• Task instructions: Make an exact copy of the records, dropping all pictures.

Modification records

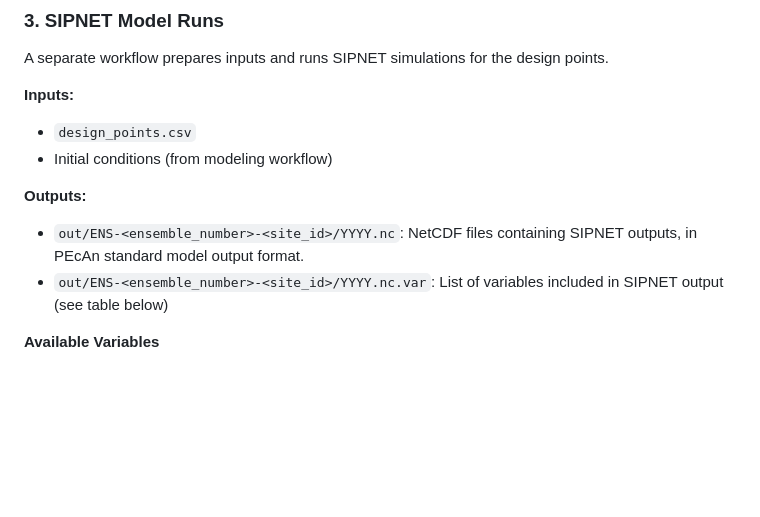
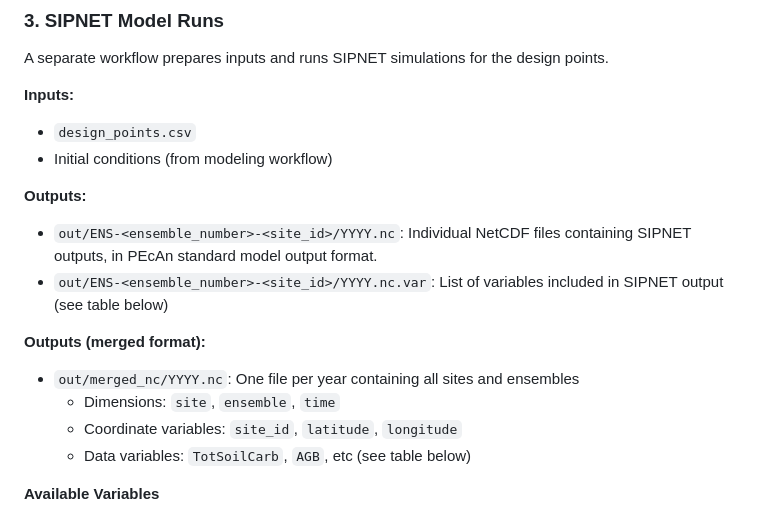
Before and after one commit to ccmmf/downscaling, a Markdown page: docs/workflow_documentation.md, the part around the change. Drawn GitHub-style; blank space fills up the shorter version.

Commit message:
add documentation for merged netcdf output format

```diff
--- a/docs/workflow_documentation.md
+++ b/docs/workflow_documentation.md
@@ -169,8 +169,14 @@ A separate workflow prepares inputs and runs SIPNET simulations for the design p
 - Initial conditions (from modeling workflow)
 
 **Outputs:**
-- `out/ENS-<ensemble_number>-<site_id>/YYYY.nc`: NetCDF files containing SIPNET outputs, in PEcAn standard model output format.
+- `out/ENS-<ensemble_number>-<site_id>/YYYY.nc`: Individual NetCDF files containing SIPNET outputs, in PEcAn standard model output format.
 - `out/ENS-<ensemble_number>-<site_id>/YYYY.nc.var`: List of variables included in SIPNET output (see table below)
+
+**Outputs (merged format):**
+- `out/merged_nc/YYYY.nc`: One file per year containing all sites and ensembles
+  - Dimensions: `site`, `ensemble`, `time`
+  - Coordinate variables: `site_id`, `latitude`, `longitude`
+  - Data variables: `TotSoilCarb`, `AGB`, etc (see table below)
 
  **Available Variables**
 
```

• Exercise solution:
Before and after one commit to ccmmf/downscaling, a Markdown page: docs/workflow_documentation.md, the part around the change. Drawn GitHub-style; blank space fills up the shorter version.

Commit message:
add documentation for merged netcdf output format

```diff
--- a/docs/workflow_documentation.md
+++ b/docs/workflow_documentation.md
@@ -169,8 +169,14 @@ A separate workflow prepares inputs and runs SIPNET simulations for the design p
 - Initial conditions (from modeling workflow)
 
 **Outputs:**
-- `out/ENS-<ensemble_number>-<site_id>/YYYY.nc`: NetCDF files containing SIPNET outputs, in PEcAn standard model output format.
+- `out/ENS-<ensemble_number>-<site_id>/YYYY.nc`: Individual NetCDF files containing SIPNET outputs, in PEcAn standard model output format.
 - `out/ENS-<ensemble_number>-<site_id>/YYYY.nc.var`: List of variables included in SIPNET output (see table below)
+
+**Outputs (merged format):**
+- `out/merged_nc/YYYY.nc`: One file per year containing all sites and ensembles
+  - Dimensions: `site`, `ensemble`, `time`
+  - Coordinate variables: `site_id`, `latitude`, `longitude`
+  - Data variables: `TotSoilCarb`, `AGB`, etc (see table below)
 
  **Available Variables**
 
```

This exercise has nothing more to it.